Halloween is a fun holiday and should consist of some candy and treat consumption but it’s important to monitor this. Nutrition experts (and dentists) cringe every time October 31 rolls around, but this year parents can not only do their part in giving out healthier treats, but they can also be sure to monitor what their children are eating, too.
We all know that too much sugar is bad for anyone, but do we know what effects too much sugar can have on our children? Nutrition experts offer the following points:
Children that consume too much sugar and too many carbs can suffer from hypoglycemia causing fatigue, poor concentration, mood swings and frequent illness.
Too many “empty calories” can mean that children aren’t getting the nutrients they need on a daily basis.
A new diabetic is diagnosed every 8 minutes, a threefold increase in the past 5 to 6 years when a new diabetic was diagnosed every 23 minutes.
Recent research has shown that more than 20% of school-aged children are obese and more than 50% are overweight.
Too much sugar can cause chronically elevated blood insulin levels triggering inflammatory problems and elevated cholesterol.
Now don’t get us wrong, this Halloween doesn’t have to be all “doom and gloom” when it comes to having a few treats. Parents need to be very careful in monitoring what their child puts into their mouth and how often they are turning to sugary items.
Ration the sugary products over a longer period of time and incorporate them with a protein snack. Having a protein, especially before the sugar snack, will slow and reduce the rate and quantity of insulin secreted by the pancreas, thereby reducing many of the risks stated above.
According to MSNBC.com you can also try some more healthy Halloween treat alternatives that still have great taste without all the sugar and fat. You can make your own healthful Halloween treats and contribute to a healthier Halloween for all of the little goblins in your neighborhood without sacrificing taste or fun.
Start by replacing up to half of the butter, margarine or shortening with heart healthy oils, such as canola or olive oil. Be careful though, cookies that use oil instead of butter often end up crispier and run the risk of drying out sooner so make sure to store them in airtight containers.
Try a fruit puree like applesauce, pear butter, prune filling or canned pumpkin. Using fruit puree in place of fat will produce cookies that are cakier and chewier.
You can also reduce fat in cookies by using nonfat yogurt or buttermilk instead of more traditional ingredients.

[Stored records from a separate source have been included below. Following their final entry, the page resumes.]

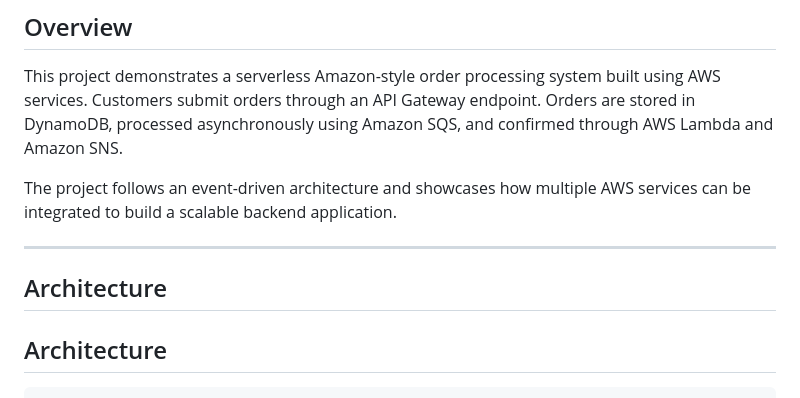
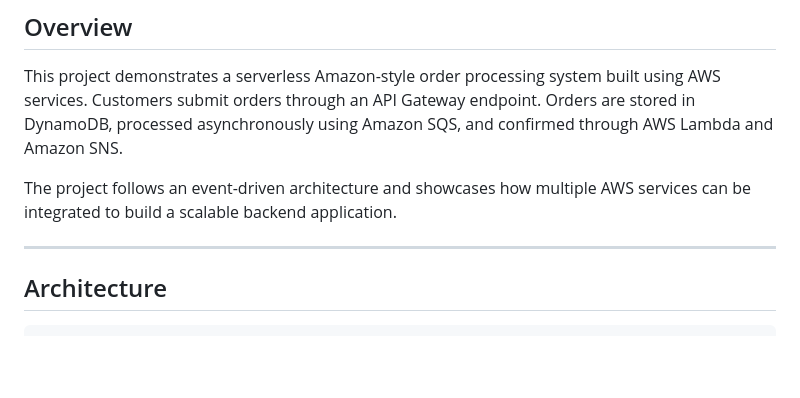
Before and after one commit to 12krishna-vyas/krishna-learn, a Markdown page: AWS/amazon-order-processing-system/README.md, the part around one of its changes. Drawn GitHub-style; blank space fills up the shorter version.

```diff
--- a/AWS/amazon-order-processing-system/README.md
+++ b/AWS/amazon-order-processing-system/README.md
@@ -8,7 +8,6 @@ The project follows an event-driven architecture and showcases how multiple AWS
 
 ---
 
-## Architecture
 
 ## Architecture
 
```
Also changed, not shown: other parts of AWS/amazon-order-processing-system/README.md (+1 -1 lines).
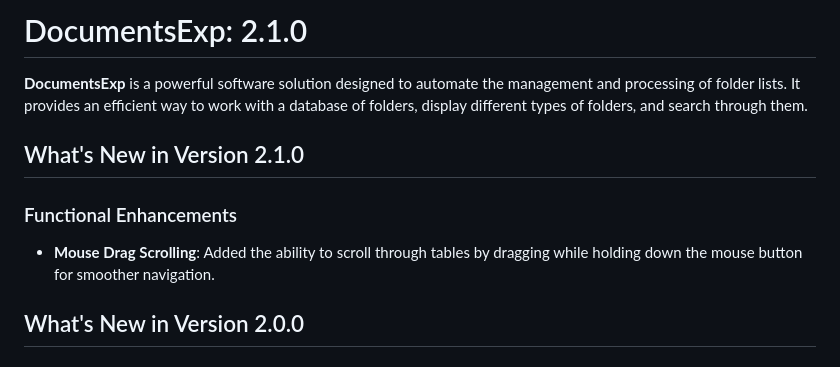
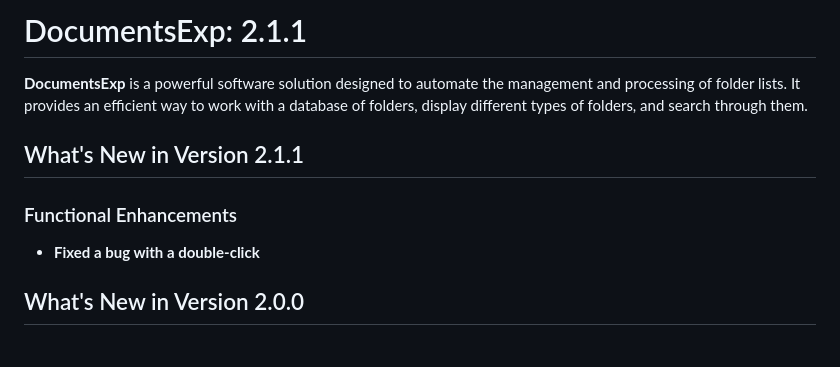
Before and after one commit to pntech-dev/Documents-Exp-Desktop, a Markdown page: README.md, the part around the change. Drawn GitHub-style.

Commit message:
Some changes in readme file

```diff
--- a/README.md
+++ b/README.md
@@ -1,11 +1,11 @@
-# DocumentsExp: 2.1.0
+# DocumentsExp: 2.1.1
 
 **DocumentsExp** is a powerful software solution designed to automate the management and processing of folder lists. It provides an efficient way to work with a database of folders, display different types of folders, and search through them.
 
-## What's New in Version 2.1.0
+## What's New in Version 2.1.1
 
 ### Functional Enhancements
-- **Mouse Drag Scrolling**: Added the ability to scroll through tables by dragging while holding down the mouse button for smoother navigation.
+- **Fixed a bug with a double-click**
 
 ## What's New in Version 2.0.0
 
```
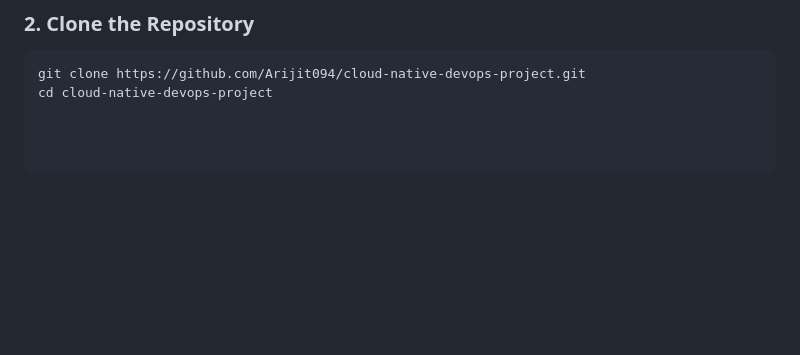
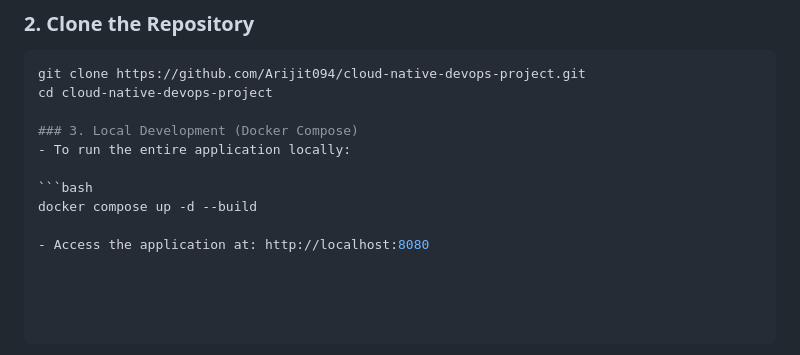
Before and after one commit to Arijit094/cloud-native-devops-project, a Markdown page: README.md, the part around the change. GitHub-like rendering; blank space fills up the shorter version.

Commit message:
Add local development section to README
Added instructions for local development using Docker Compose.

````diff
--- a/README.md
+++ b/README.md
@@ -121,3 +121,11 @@ Make sure you have the following tools installed:
 ```bash
 git clone https://github.com/Arijit094/cloud-native-devops-project.git
 cd cloud-native-devops-project
+
+### 3. Local Development (Docker Compose)
+- To run the entire application locally:
+
+```bash
+docker compose up -d --build
+
+- Access the application at: http://localhost:8080
````
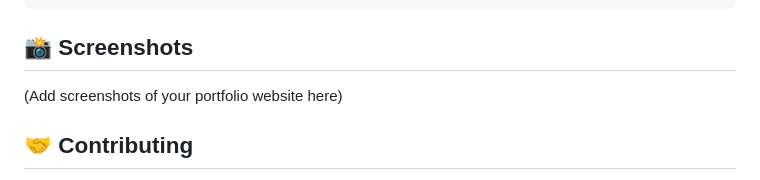
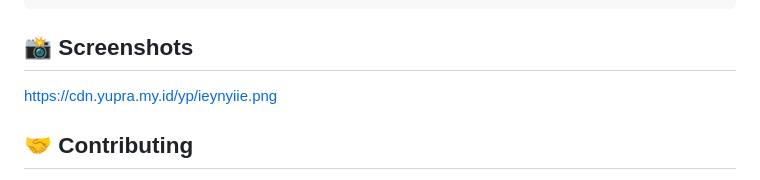
Before and after one commit to Fiisya/portofolioV2, a Markdown page: README.md, the part around the change. GitHub-like rendering.

```diff
--- a/README.md
+++ b/README.md
@@ -92,7 +92,7 @@ portfolio/
 
 ## 📸 Screenshots
 
-(Add screenshots of your portfolio website here)
+https://cdn.yupra.my.id/yp/ieynyiie.png
 
 ## 🤝 Contributing
 
```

This helps maintain moisture without the fat content. Try using 1 to 4 tablespoons of any of these ingredients to replace up to 4 tablespoons of butter.
Here is to a Healthy and Happy Halloween!